>>>>>

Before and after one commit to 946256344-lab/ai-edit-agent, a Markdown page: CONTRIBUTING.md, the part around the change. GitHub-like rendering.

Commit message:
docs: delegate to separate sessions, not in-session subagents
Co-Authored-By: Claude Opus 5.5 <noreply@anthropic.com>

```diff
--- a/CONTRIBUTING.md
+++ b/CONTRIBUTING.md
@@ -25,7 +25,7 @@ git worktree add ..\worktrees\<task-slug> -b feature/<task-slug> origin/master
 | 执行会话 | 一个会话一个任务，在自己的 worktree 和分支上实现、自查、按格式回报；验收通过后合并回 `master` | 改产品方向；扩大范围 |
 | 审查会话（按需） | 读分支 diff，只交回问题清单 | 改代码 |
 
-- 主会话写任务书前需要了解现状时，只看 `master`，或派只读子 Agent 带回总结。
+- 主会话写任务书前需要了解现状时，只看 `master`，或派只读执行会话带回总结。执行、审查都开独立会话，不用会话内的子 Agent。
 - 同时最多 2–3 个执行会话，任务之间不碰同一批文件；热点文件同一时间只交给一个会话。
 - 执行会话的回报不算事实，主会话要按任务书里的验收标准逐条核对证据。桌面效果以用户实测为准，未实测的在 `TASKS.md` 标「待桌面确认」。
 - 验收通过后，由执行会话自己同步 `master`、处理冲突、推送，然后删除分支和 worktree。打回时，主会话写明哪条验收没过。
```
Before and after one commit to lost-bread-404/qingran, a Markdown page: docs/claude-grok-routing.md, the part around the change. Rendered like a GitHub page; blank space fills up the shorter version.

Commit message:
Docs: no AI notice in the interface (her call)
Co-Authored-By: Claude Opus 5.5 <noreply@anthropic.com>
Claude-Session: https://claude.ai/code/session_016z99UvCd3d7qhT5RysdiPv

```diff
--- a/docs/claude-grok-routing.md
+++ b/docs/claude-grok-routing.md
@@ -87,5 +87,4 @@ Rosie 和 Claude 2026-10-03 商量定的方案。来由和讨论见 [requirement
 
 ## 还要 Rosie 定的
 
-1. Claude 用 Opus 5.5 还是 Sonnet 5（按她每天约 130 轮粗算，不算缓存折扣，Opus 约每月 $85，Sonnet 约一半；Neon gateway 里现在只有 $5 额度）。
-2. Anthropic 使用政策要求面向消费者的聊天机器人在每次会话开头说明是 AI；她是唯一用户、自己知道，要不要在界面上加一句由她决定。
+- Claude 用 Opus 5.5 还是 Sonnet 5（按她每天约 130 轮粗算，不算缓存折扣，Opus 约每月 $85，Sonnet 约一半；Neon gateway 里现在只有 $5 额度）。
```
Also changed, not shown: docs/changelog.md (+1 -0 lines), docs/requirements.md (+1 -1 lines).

<<<<<
>>>>>

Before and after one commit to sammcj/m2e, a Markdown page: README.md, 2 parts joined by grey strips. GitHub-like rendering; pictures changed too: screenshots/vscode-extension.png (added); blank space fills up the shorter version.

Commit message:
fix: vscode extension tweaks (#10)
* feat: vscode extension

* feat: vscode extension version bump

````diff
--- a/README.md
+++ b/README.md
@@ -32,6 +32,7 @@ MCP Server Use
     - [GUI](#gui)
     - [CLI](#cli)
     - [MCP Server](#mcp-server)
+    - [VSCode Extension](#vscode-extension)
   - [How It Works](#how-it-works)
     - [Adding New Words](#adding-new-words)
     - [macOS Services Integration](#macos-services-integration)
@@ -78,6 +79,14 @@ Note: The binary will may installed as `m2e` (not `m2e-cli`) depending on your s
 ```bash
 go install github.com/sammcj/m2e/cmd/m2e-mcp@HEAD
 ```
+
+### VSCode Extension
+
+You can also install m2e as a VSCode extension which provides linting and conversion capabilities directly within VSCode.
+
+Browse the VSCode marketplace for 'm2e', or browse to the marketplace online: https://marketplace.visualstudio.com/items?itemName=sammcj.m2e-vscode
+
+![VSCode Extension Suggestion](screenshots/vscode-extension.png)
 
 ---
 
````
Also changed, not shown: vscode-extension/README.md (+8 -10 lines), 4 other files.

<<<<<

What this task involves.
A bare number should be your reply: how many lines in the entries above include the word "screenshots".

Answer section.
2